Loans have held up well against the rest of the bond market so far, but investors have withdrawn $17 million from funds in the category since May, or 24% of the money they invested over the past few years. previous 16 months.
It is currently unclear whether this is a sensible move or not. While the category’s average fund is down 2.52% for the year to Sept. 15, that small loss — some of which is due to the regular high-yield bonds that most bank loan funds own – is overshadowed by the 12.3% slump recorded by the Bloomberg US Aggregate Index
Although difficult to prove, it is possible that investors will sell their bank loan funds because, due to their modest losses, parting with them as opposed to other, more battered bond funds inflicts the least amount of permanent depreciation on a portfolio.
It could also be because they are worried about the quality of the credit they hold.
Robert Cohen, head of global credit at DoubleLine Capital, said his outlook was “increasingly cautious on credit quality as the year progresses”, but he also doesn’t think the bank lending category has disappointed investors or is about to experience undue stress in the future. .
Cohen and Philip Kenney manage the $289 million DoubleLine Floating Rate (DBFRX) fund, which posted a loss of 2.06% for the year to September 15, ranking it 25th among 62 funds in the category with complete records this year.
The fund’s three-year annualized gain of 2.14% through mid-September makes it the 20th best among 62.
The bond market’s troubles at the start of the year were “due to rising rates,” Cohen said, and DoubleLine now expects a change as credit concerns become more prominent.
Pimco officials broadly take a similar view.
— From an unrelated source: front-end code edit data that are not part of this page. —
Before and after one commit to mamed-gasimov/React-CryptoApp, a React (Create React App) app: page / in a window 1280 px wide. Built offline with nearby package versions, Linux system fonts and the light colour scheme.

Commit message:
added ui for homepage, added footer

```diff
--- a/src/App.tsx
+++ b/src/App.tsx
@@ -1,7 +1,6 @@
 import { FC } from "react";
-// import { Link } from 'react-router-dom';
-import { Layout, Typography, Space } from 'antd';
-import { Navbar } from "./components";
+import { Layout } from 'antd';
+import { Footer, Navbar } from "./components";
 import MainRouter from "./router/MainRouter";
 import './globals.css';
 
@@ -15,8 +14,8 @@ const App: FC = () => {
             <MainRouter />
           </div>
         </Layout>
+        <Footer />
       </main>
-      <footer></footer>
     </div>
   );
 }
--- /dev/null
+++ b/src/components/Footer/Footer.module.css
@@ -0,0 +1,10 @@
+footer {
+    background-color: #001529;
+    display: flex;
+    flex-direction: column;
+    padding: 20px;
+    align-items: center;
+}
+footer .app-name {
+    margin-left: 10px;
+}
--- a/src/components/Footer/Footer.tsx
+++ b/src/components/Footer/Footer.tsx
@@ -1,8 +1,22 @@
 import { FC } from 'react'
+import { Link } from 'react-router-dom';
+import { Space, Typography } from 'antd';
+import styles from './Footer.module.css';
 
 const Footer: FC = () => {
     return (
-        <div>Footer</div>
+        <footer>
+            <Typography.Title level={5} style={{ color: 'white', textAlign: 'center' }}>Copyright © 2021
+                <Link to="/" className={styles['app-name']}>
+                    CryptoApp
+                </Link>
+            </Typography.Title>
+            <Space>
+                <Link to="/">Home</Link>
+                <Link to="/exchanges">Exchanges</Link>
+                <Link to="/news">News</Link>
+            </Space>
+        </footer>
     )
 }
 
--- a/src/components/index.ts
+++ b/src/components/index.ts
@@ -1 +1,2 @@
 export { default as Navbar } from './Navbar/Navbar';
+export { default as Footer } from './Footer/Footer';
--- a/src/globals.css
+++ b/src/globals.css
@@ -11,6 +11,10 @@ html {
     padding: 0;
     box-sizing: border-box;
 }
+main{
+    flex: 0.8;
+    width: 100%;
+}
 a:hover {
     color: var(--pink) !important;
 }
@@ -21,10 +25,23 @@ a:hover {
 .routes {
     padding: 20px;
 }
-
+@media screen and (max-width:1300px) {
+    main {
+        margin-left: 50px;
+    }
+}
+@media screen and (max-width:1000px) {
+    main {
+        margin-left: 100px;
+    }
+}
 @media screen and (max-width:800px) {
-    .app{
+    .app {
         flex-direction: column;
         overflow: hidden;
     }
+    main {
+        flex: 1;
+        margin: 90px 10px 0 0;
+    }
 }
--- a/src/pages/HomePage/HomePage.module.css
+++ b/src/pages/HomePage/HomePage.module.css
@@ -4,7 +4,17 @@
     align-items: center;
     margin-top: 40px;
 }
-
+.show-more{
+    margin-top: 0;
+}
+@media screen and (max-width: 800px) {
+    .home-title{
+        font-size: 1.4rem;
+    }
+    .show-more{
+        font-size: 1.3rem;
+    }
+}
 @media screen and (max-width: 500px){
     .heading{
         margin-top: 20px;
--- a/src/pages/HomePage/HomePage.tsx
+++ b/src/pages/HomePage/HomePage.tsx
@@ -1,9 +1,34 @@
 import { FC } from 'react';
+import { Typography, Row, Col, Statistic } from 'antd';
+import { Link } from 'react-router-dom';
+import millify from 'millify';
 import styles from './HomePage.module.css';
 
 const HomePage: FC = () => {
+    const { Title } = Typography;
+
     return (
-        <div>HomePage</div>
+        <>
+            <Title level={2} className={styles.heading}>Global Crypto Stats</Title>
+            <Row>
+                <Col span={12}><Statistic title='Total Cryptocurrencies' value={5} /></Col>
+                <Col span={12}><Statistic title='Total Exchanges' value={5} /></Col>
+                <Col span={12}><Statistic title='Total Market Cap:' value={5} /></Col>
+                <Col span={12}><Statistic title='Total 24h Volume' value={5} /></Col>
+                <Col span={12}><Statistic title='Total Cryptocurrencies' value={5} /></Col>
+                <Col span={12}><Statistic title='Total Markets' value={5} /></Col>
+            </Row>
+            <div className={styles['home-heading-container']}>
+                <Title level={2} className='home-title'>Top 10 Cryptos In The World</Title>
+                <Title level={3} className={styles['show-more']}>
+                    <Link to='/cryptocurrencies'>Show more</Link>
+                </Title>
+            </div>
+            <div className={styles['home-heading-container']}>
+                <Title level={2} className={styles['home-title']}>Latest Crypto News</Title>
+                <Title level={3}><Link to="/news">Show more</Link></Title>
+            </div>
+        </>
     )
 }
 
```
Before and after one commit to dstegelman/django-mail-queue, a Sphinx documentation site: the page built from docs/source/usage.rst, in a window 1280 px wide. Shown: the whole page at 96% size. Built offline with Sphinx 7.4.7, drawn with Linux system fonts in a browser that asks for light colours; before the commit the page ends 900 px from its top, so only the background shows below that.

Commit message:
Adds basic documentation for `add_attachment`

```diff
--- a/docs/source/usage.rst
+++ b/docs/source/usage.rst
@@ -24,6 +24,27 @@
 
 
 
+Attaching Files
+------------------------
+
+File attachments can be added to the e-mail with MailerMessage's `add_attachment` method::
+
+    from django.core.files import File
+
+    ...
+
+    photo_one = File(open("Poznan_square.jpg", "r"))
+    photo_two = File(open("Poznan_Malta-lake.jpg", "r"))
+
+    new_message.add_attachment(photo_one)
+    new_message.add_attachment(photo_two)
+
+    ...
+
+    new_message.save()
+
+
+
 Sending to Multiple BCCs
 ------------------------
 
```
An article published by the Bond Shop in May noted that “nearly 80% of the negative return in U.S. investment grade and high yield has come from interest rate moves this year as the market reacts to policy changes. of the central bank”.
With credit risk expected to be greater from now on, this will put more pressure on bank lending funds, but could also provide an opportunity for skilled bond pickers.
Estimates for defaults next year in the bank loan and high yield bond markets are benign, in the range of 2% to 2.5%.
Cohen describes the small losses in the markets this year as “orderly stress.” There was an “asset revaluation, but nothing seized up,” he said.
Despite inflation and geopolitical issues, it doesn’t look like the market is facing anything like it did during the 2008-9 and Covid lockdowns.
All of this means that the credit quality of the DoubleLine fund is increasing, slowing the addition of higher quality individual loans and secured loan obligations (CLOs).
‘[The] was to gradually reduce the risks,” Cohen said. “We tend to have a higher credit quality than our peers – a higher BB rating, a lower CCC rating and a bit less of a B rating.”
The Pimco paper noted how rate hikes could impact companies that issued B-rated securities.
“For the typical low-level B bank loan issuer, a 300 basis point increase in the federal funds rate will increase interest costs by 60% to 70%. Such an increase in interest charges could significantly erode debt servicing capacity.
The $327 million Pimco Low Duration Credit (PSRIX) fund, managed by David Forgash and Michael Levinson, holds about 60% of its assets in bank loans and most of the rest in short-term corporate bonds. It fared worse than the DoubleLine fund, losing 3.32% for the year to mid-September, putting it 48th out of 62 bank loan funds for the year.
Straightforward corporate bond spreads have widened relative to Treasuries this year, and they have fared worse than bank loans and many CLOs.
It might not necessarily be the time to flee the bank lending category to try and find lower losses elsewhere, but it might be worth checking the credit quality of your fund.